Directions for this task: Search the entries below for the word "which" and copy each line that has it.

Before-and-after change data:
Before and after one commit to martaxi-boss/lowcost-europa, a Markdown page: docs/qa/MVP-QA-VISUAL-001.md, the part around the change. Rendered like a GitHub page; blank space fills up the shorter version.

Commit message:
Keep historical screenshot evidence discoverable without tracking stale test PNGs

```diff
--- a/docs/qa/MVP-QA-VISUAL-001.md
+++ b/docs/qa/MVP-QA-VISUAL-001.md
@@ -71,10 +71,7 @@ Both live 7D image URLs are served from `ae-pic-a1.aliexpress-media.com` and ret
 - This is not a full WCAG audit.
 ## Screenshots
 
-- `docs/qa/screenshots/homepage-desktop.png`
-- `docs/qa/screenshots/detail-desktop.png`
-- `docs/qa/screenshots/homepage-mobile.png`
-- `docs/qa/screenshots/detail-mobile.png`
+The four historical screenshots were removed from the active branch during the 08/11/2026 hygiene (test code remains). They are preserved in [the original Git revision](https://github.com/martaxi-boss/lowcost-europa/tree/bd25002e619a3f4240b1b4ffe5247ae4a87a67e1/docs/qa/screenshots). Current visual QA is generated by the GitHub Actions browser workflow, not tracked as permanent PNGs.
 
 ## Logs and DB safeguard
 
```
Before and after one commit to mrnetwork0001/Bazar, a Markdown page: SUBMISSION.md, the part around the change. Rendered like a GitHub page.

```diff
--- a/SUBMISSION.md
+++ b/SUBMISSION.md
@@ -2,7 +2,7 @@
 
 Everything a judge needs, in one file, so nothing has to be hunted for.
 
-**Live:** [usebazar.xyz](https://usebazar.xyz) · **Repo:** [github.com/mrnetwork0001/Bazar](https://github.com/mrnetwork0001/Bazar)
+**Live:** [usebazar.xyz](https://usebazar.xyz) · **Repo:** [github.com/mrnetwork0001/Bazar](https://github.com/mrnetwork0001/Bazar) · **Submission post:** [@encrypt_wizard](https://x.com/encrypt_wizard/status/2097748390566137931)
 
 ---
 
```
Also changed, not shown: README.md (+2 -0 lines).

---

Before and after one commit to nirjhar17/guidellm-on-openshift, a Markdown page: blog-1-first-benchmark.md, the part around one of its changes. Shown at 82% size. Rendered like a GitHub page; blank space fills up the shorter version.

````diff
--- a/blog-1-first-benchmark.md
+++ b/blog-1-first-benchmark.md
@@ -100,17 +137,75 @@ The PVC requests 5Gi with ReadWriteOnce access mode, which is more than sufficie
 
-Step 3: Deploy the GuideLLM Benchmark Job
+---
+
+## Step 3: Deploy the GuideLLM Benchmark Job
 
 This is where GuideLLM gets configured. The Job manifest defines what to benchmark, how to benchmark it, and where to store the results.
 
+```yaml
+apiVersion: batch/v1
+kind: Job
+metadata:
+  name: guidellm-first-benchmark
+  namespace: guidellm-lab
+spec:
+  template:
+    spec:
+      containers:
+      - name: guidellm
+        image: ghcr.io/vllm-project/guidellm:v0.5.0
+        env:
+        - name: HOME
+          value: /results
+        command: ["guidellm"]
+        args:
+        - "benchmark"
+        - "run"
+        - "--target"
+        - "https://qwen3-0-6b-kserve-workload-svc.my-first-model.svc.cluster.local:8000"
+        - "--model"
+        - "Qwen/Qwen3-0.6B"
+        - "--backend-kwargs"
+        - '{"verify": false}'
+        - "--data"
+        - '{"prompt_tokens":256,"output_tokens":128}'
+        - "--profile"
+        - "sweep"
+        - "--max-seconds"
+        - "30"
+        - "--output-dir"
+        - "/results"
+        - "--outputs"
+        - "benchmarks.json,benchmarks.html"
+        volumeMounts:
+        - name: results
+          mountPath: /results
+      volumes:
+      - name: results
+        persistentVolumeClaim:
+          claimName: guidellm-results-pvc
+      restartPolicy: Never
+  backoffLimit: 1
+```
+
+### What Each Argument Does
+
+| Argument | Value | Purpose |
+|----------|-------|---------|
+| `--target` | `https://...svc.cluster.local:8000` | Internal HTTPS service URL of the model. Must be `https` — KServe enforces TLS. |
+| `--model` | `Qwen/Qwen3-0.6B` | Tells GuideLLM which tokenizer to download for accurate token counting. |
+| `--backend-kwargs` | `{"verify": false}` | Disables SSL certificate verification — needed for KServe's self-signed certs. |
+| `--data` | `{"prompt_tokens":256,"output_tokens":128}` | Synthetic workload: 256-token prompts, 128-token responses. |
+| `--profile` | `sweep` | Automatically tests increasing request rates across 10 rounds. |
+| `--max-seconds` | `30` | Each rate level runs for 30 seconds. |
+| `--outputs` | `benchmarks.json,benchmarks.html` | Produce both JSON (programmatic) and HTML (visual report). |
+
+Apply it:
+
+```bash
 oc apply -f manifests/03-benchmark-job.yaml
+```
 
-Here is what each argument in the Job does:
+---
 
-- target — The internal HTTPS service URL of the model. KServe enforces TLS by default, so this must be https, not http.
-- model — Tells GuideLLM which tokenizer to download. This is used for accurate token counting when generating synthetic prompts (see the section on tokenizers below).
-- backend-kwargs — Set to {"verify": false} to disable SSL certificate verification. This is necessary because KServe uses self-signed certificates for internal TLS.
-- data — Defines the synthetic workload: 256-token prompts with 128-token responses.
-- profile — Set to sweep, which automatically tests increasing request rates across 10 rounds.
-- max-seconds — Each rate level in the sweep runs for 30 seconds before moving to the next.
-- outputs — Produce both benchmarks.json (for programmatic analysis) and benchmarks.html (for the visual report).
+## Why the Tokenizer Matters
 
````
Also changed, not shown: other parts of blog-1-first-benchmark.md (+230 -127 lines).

---

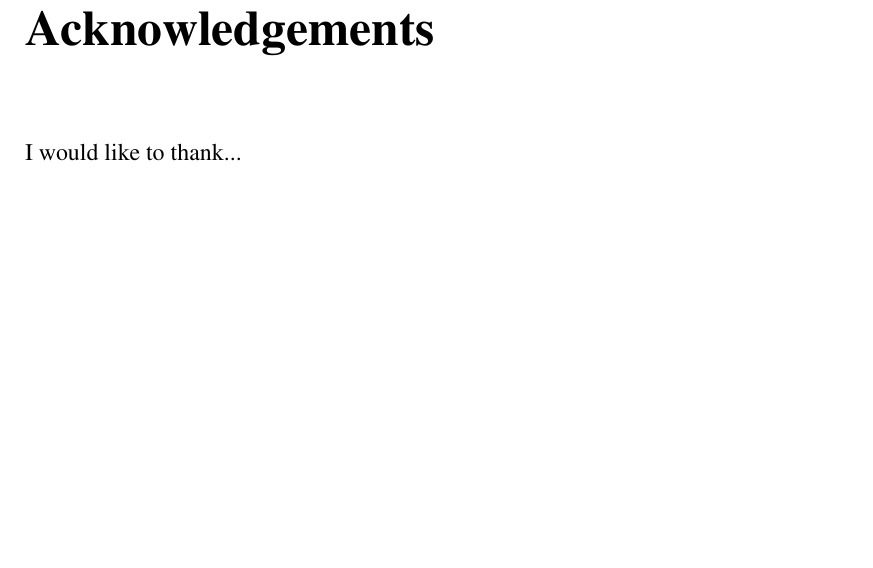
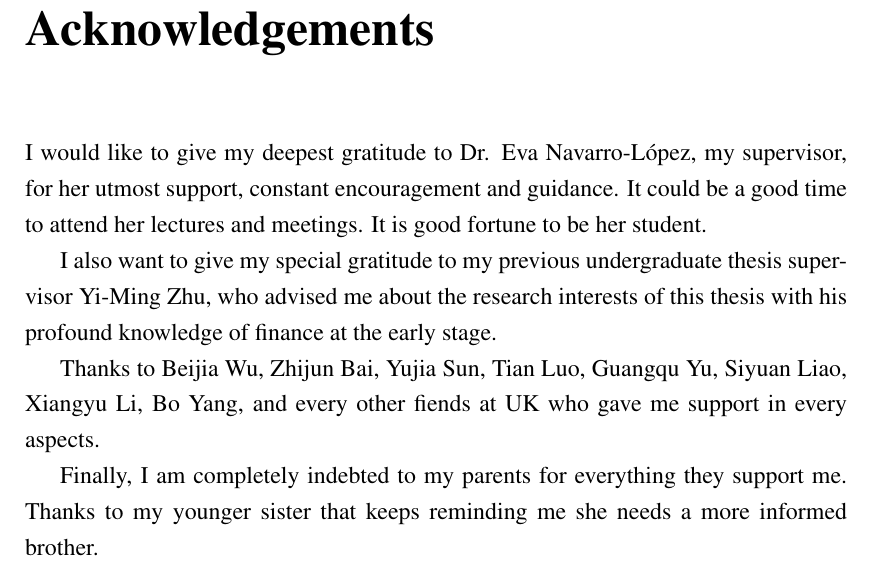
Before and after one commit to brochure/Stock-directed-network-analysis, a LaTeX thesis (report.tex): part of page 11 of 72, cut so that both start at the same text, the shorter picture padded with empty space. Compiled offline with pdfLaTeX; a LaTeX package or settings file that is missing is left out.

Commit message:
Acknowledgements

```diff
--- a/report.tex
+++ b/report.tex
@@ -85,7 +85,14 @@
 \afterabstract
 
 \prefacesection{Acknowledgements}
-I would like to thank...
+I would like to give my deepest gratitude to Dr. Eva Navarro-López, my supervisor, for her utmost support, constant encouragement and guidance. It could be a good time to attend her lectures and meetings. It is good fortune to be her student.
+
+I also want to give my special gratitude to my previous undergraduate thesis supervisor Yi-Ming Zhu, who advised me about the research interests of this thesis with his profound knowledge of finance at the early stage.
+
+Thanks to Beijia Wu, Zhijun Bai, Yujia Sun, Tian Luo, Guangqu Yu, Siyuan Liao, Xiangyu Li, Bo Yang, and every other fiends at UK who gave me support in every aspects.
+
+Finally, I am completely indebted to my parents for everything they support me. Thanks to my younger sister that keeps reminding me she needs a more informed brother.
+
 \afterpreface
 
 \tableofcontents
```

Your solution:
@@ -100,17 +137,75 @@ The PVC requests 5Gi with ReadWriteOnce access mode, which is more than sufficie
+| `--model` | `Qwen/Qwen3-0.6B` | Tells GuideLLM which tokenizer to download for accurate token counting. |
-- model — Tells GuideLLM which tokenizer to download. This is used for accurate token counting when generating synthetic prompts (see the section on tokenizers below).
-- profile — Set to sweep, which automatically tests increasing request rates across 10 rounds.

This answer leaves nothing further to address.